Diokno-Pascual, who is a former president of advocacy group Freedom from Debt Coalition, said that PSALM, NPC and ERC must be fully transparent in showing what PSALM, with ERC approval, is recovering from all electricity consumers through this charge.
“We are aware that the ERC has been regulating NPC's generation charges and we know that NPC's debts and contractual obligations are embedded in these charges. We caution against any double charging that may arise from imposing this UC on us,” she said.
“We are also aware that NPC's debts increased by over a billion between 2001 and 2010, and that the provision in the EPIRA for stranded debt recovery covers only those debts of NPC before EPIRA was passed,” she added.
Diokno-Pascual said that PSALM must fully and adequately explain why NPC's debts grew rather than shrank, even after all the rate adjustments it obtained from the ERC starting in 2004-2005. PSALM is the state agency tasked to privatize NPC's power assets to help generate funds to pay off debt.
“We believe that onerous and illegitimate debts and contractual obligations that have not benefited the consumers but instead have been unfairly passed on to citizens and consumers, must not be collected from electricity consumers, rich and especially the poor, through a universal charge,” she said.
“This would have adverse social and economic consequences and would add to a long history of corrupt and questionable deals for which the power sector in general, and the NPC in particular, are most notorious,” she added.
Last week, PSALM has proposed to collect a UC of P0.03 per kWh over 15 years for the stranded debt, and P0.36/kWh over four years for stranded contract costs.
Under Republic Act No. 9136 or the Electric Power Industry Reform Act (EPIRA), a UC will be imposed on all electricity end-users to cover payment of NPC’s stranded debt and stranded contract costs.
According to EPIRA, stranded contract costs refer to the excess of the contracted cost of electricity under eligible contracts over the actual selling price of the contracted energy output of such contracts in the market. Such contracts shall have been approved by the regulatory body as of December 31, 2000. Stranded debts refer to any unpaid financial obligations of NPC which have not been liquidated by the proceeds from the sales and privatization of the firm’s assets.

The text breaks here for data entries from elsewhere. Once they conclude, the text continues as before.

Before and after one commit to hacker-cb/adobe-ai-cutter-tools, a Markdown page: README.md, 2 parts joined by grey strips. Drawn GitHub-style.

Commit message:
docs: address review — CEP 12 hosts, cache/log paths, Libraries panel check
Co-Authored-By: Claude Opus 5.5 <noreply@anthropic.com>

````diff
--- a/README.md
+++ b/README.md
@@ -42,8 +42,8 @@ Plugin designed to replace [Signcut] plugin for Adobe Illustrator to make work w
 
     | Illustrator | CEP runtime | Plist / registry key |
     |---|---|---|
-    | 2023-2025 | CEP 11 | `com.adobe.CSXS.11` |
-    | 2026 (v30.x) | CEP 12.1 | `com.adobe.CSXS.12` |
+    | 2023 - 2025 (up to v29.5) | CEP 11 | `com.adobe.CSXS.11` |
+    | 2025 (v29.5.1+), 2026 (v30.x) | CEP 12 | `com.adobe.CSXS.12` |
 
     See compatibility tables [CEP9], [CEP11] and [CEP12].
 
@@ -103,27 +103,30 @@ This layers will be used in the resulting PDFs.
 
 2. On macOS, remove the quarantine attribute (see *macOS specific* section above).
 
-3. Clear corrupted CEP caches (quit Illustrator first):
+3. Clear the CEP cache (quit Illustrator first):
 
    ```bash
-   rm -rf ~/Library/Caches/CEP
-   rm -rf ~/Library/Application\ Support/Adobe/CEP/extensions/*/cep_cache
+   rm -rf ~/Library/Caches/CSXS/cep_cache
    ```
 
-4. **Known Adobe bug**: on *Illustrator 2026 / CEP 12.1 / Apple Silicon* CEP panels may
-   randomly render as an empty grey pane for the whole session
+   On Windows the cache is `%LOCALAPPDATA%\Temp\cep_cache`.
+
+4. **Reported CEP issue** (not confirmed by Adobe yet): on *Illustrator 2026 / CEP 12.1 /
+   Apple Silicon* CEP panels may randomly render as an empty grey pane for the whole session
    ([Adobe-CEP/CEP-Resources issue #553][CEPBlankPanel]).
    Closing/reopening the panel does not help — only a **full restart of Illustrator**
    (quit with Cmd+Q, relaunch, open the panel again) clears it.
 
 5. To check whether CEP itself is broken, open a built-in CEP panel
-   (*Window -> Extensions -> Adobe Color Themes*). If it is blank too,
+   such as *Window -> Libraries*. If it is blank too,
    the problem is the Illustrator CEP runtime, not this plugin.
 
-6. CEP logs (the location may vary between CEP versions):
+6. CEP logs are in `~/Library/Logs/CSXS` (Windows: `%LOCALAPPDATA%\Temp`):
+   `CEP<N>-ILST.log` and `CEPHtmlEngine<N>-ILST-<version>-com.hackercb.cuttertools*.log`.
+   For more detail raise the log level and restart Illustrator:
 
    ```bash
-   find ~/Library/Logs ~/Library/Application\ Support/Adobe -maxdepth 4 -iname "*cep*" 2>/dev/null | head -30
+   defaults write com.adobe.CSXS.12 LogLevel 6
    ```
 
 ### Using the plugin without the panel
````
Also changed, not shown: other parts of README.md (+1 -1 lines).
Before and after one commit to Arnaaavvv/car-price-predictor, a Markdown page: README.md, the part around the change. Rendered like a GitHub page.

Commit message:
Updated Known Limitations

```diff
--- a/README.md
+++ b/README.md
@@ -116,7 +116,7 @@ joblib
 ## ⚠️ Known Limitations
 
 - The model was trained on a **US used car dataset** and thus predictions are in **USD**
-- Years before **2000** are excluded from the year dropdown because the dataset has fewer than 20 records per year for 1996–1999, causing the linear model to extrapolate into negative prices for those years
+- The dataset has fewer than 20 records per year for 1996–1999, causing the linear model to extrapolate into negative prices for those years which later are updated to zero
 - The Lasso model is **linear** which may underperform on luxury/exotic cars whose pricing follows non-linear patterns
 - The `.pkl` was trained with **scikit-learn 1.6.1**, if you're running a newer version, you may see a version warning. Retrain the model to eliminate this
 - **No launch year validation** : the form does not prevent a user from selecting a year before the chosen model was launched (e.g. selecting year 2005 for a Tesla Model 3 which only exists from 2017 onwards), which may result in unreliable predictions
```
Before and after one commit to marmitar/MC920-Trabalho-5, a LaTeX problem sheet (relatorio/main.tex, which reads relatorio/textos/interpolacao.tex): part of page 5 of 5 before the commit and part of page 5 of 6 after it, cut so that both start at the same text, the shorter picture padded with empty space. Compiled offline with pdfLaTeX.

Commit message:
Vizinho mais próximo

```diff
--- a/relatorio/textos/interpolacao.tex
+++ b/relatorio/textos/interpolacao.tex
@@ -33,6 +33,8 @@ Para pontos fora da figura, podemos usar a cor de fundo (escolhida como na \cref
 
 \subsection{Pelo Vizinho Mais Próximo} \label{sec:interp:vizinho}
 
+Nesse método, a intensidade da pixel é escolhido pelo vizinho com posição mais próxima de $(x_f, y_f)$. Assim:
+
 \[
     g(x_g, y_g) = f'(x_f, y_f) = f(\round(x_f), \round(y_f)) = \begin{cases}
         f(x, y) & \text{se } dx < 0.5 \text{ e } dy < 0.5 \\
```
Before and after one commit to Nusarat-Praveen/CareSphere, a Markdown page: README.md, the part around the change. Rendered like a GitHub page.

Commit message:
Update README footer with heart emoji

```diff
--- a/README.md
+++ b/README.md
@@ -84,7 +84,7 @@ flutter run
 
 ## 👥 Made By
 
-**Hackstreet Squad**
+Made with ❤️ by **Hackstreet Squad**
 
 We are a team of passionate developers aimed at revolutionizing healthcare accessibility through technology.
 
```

Last year, PSALM had sought to recover P471-billion stranded debts recovery bid and three other applications which had been initially intended for pass-on to consumers under the universal charge (UC) component of the electric bills. Said petition was withdrawn and revised by the Aquino administration.
FDC had already urged PSALM to veer away from the past administration’s strategy of passing on the firm’s inefficiency to the consumers in terms of high electricity rate, and to confront head-on one of the roots of this problem – the onerous contracts with independent power producers (IPPs).
The group also urged the government to conduct a meaningful and substantial new round of review and renegotiations of contracts with IPPs, and immediately rescind onerous ones already established by the previous Inter-Agency Review Committee.
FDC said that the Committee produced a report that showed five contracts were ‘onerous’, 24 other contracts contain various degrees of legal, financial, and social infirmities, and only six of the 35 contracts are ‘clean’.
FDC said that the debt of NPC will continue to grow and that electricity rates will continue to increase as long as the government continued to legitimize and honor these one-sided agreements. (30)